  1. TG Quinnell1,
  2. MA Pittman1,
  3. M Bennett2,
  4. J Jordan3,
  5. AL Clutterbuck-James1,
  6. CL East1,
  7. MG Davies1,
  8. N Oscroft1,
  9. M Cameron4,
  10. R Chadwick1,
  11. IE Smith1,
  12. M Morrell5,
  13. M Glover3,
  14. JA Fox-Rushby3,
  15. LD Sharples2
  1. 1Papworth Hospital NHS Foundation Trust, Cambridge, UK
  2. 2Medical Research Council Biostatistics Unit, Cambridge, UK
  3. 3Health Economics Research Unit, Brunel University, Uxbridge, UK
  4. 4Addenbrooke’ NHS Foundation Trust, Cambridge, UK
  5. 5National Heart & Lung Institute, Imperial College, London, UK


Introduction Obstructive sleep apnoea-hypopnoea (OSAH) causes excessive daytime sleepiness (EDS), impairs quality of life (Qol), and increases cardiovascular disease and road traffic accident risks. Continuous positive airway pressure therapy is effective but undermined by intolerance and cost effectiveness is borderline in milder cases. Mandibular Advancement Devices (MADs) are another treatment option but evidence is lacking regarding their effectiveness compared to no treatment in milder disease. This study compared clinical and cost effectiveness of a range of MADs and no treatment in these patients.

Methods This 4-period, randomised, controlled, crossover trial was undertaken at a UK sleep centre. Adults with mild to moderate OSAH and EDS (Apnoea-Hypopnoea Index (AHI) 5-<30/hour; Epworth Sleepiness Scale score (ESS) > = 9) underwent 6 weeks of treatment with three non-adjustable MADs: self-moulded (SP1); semi-bespoke (SP2); fully-bespoke (bMAD); and 4 weeks no treatment. Primary outcome was AHI scored by a polysomnographer blinded to treatment and analysed by intention to treat. Secondary outcomes included ESS and QoL. Cost effectiveness was evaluated using validated tools, treatment costs and healthcare usage.

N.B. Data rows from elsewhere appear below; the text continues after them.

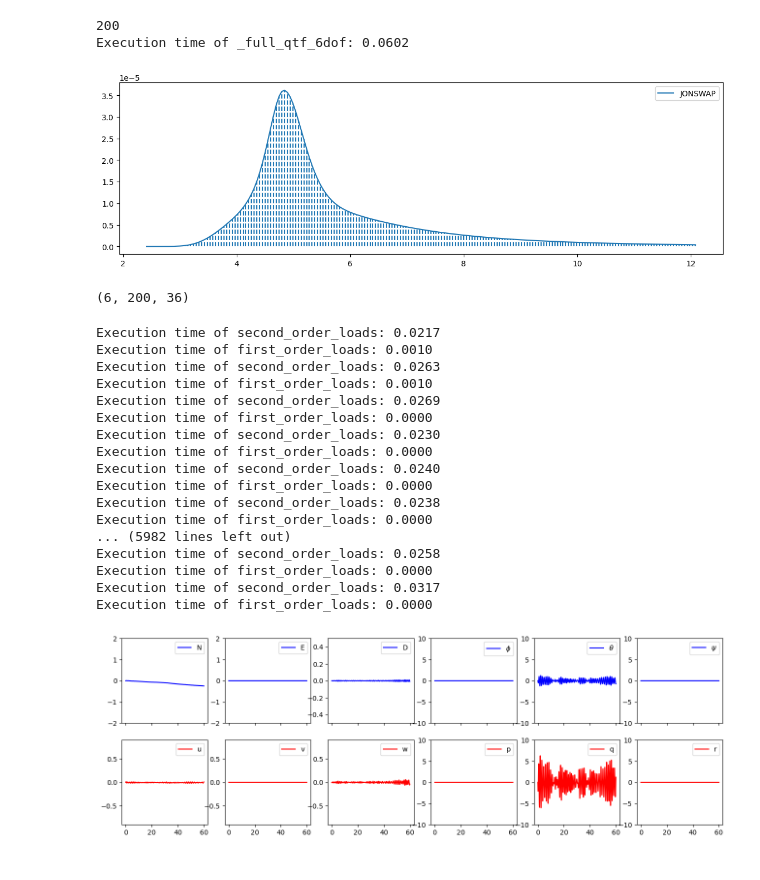
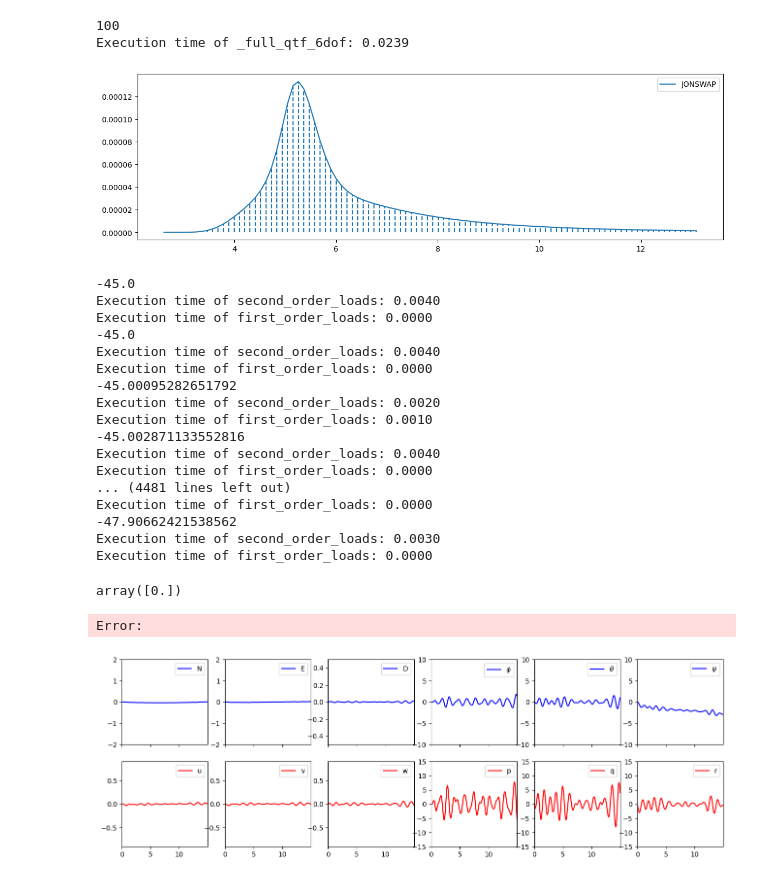
Before and after one commit to janerikhy/Wave-Model, a Jupyter notebook: notebooks/csad_6dof_model.ipynb, the cells around one changed output. Saved outputs shown, nothing was run; the diff lists cells and outputs as text; code cells hidden in the pictures.

```diff
--- a/notebooks/csad_6dof_model.ipynb
+++ b/notebooks/csad_6dof_model.ipynb
@@ -17,7 +17,7 @@ from waves import wave_loads, wave_spectra
 
 seed = np.random.seed(1234)
 
-dt = 0.02
+dt = 0.01
 simtime = 60 * 1
 t = np.arange(0, simtime, dt)
 
@@ -33,41 +33,36 @@ eta = np.zeros((len(t), 6))
 Uc = 0.0
 betac = 0
 
 # WAVES
-hs = 0.03
-tp = 1.3
+hs = 0.06
+tp = 1.2
 wp = 2*np.pi/tp
 gamma = 3.3 # Jonswap spectra is to be used.
 
 wmin = wp/2
 wmax = 2.5*wp
 N = 100          # Number of wave components
 
 dw = (wmax - wmin)/N
 
 wave_freqs = np.linspace(wmin, wmax, N)
 
-
 jonswap = wave_spectra.JONSWAP(wave_freqs)
 freqs, spectrum = jonswap(hs, tp, gamma=gamma)
 
 wave_amp = np.sqrt(2*spectrum*dw)
 phases = np.random.uniform(0, 2*np.pi, size=N)
-wave_angle = np.ones(N)*np.deg2rad(179)    # Waves coming from West ich.
+wave_angle = np.ones(N)*np.deg2rad(45)    # Waves coming from South West
 
 # Now we can pass this to the wave_load module
 waveload = wave_loads.WaveLoad(wave_amp, wave_freqs, phases, wave_angle, vessel._config_file)
 
 plt.figure(figsize=(14, 4))
 plt.plot(freqs, spectrum, label="JONSWAP")
 plt.vlines(x=freqs, ymin=np.zeros(freqs.shape[0]), ymax=spectrum, linestyles="--")
 plt.legend()
 plt.show()
 # %% [output]
-200
-Execution time of _full_qtf_6dof: 0.0602
+100
+Execution time of _full_qtf_6dof: 0.0239
-[figure, old version]
+[figure, new version]
-# %%
-waveload._forceRAOamp.shape
-# %% [output]
-(6, 200, 36)
@@ -78,9 +89,12 @@ tau_wf = np.zeros((len(t), 6))
 for i in range(1, len(t)):
     # Tau env is the 2nd order wave loads now.
     relative_angle = vessel.get_eta()[-1] - wave_angle[0]
+    tau_pid, zi = controller(vessel.get_eta(), vessel.get_nu(), zi)
+    tau_pid = np.concatenate([tau_pid[:2], np.zeros(3), tau_pid[[2]]])
+    print(np.rad2deg(relative_angle))
     tau_env[i] = waveload.second_order_loads(t[i], relative_angle)
     tau_wf[i] = waveload.first_order_loads(t[i], relative_angle, vessel.get_eta())
-    vessel.x_dot(Uc, betac, tau_env[i] + tau_wf[i])
+    vessel.x_dot(Uc, betac, tau_env[i] + tau_wf[i])# + tau_pid)
     vessel.integrate()
     eta[i] = vessel.get_eta()
     x[i] = vessel._x
@@ -89,23 +103,28 @@ for i in range(1, len(t)):
 x[:, 3:6] = np.rad2deg(x[:, 3:6])
 x[:, 9:] = np.rad2deg(x[:, 9:])
 # %% [output]
-Execution time of second_order_loads: 0.0217
+-45.0
+Execution time of second_order_loads: 0.0040
+Execution time of first_order_loads: 0.0000
+-45.0
+Execution time of second_order_loads: 0.0040
+Execution time of first_order_loads: 0.0000
+-45.00095282651792
+Execution time of second_order_loads: 0.0020
 Execution time of first_order_loads: 0.0010
-Execution time of second_order_loads: 0.0263
-Execution time of first_order_loads: 0.0010
-Execution time of second_order_loads: 0.0269
+-45.002871133552816
+Execution time of second_order_loads: 0.0040
 Execution time of first_order_loads: 0.0000
-Execution time of second_order_loads: 0.0230
+... (4481 lines left out)
 Execution time of first_order_loads: 0.0000
-Execution time of second_order_loads: 0.0240
+-47.90662421538562
+Execution time of second_order_loads: 0.0030
 Execution time of first_order_loads: 0.0000
-Execution time of second_order_loads: 0.0238
-Execution time of first_order_loads: 0.0000
-... (5982 lines left out)
-Execution time of second_order_loads: 0.0258
-Execution time of first_order_loads: 0.0000
-Execution time of second_order_loads: 0.0317
-Execution time of first_order_loads: 0.0000
+# %%
+tau_pid[[2]]
+# %% [output]
+array([0.])
+Error:
 # %%
 # Plot results
 fig, axs = plt.subplots(2, 6, sharex=True, figsize=(16, 5))
@@ -121,19 +140,20 @@ ylims = [
     (-.9, .9),
     (-.9, .9),
     (-.9, .9),
-    (-10, 10),
-    (-10, 10),
-    (-10, 10),
+    (-15, 15),
+    (-15, 15),
+    (-15, 15),
 ]
 for i in range(12):
     plt.sca(axs[i//6, i - 6*(i//6)])
     plt.plot(t, x[:, i], color=colors[i], label=labels[i])
     plt.ylim(ylims[i])
+    plt.xlim(t[0], t[-1])
     plt.legend()
 
 plt.show()
 # %% [output]
-[figure, old version]
+[figure, new version]
 # %%
 # Plot the slowly varying load for the different DoF
 fig, axs = plt.subplots(4, 1, sharex=True, figsize=(14, 8))
```
Also changed, not shown: parts of 11 cells of this notebook.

Results Ninety patients were recruited. Sixteen withdrew before trial end. Seven did not complete any treatment and were excluded from analyses. All devices reduced AHI against no treatment, by 26% (95%CI 11%, 38%, p = 0.001) for SP1 to 36% (95%CI 24%, 45%, p < 0.001) for bMAD. ESS was 1.51 (SP1) to 2.37 (bMAD) lower versus no treatment (p < 0.001 for all). Compliance was lower for SP1 which was unpopular at trial exit. All devices were cost-effective compared with no treatment at a willingness to pay (WTP) of £20,000/quality-adjusted life year (QALY), based on mean costs and QALYs. SP2 was most cost-effective up to a WTP of £39,800/QALY after which, bMAD superseded it. Serious adverse events occurred in four patients (4%).

Conclusions Mandibular Advancement Devices achieve clinically important improvements in mild to moderate OSAH syndrome and are cost effective. A semi-bespoke non-adjustable MAD would appear to be the appropriate first choice in most patients. Future work should explore whether adjustable MADs give additional clinical and cost benefits in this patient group.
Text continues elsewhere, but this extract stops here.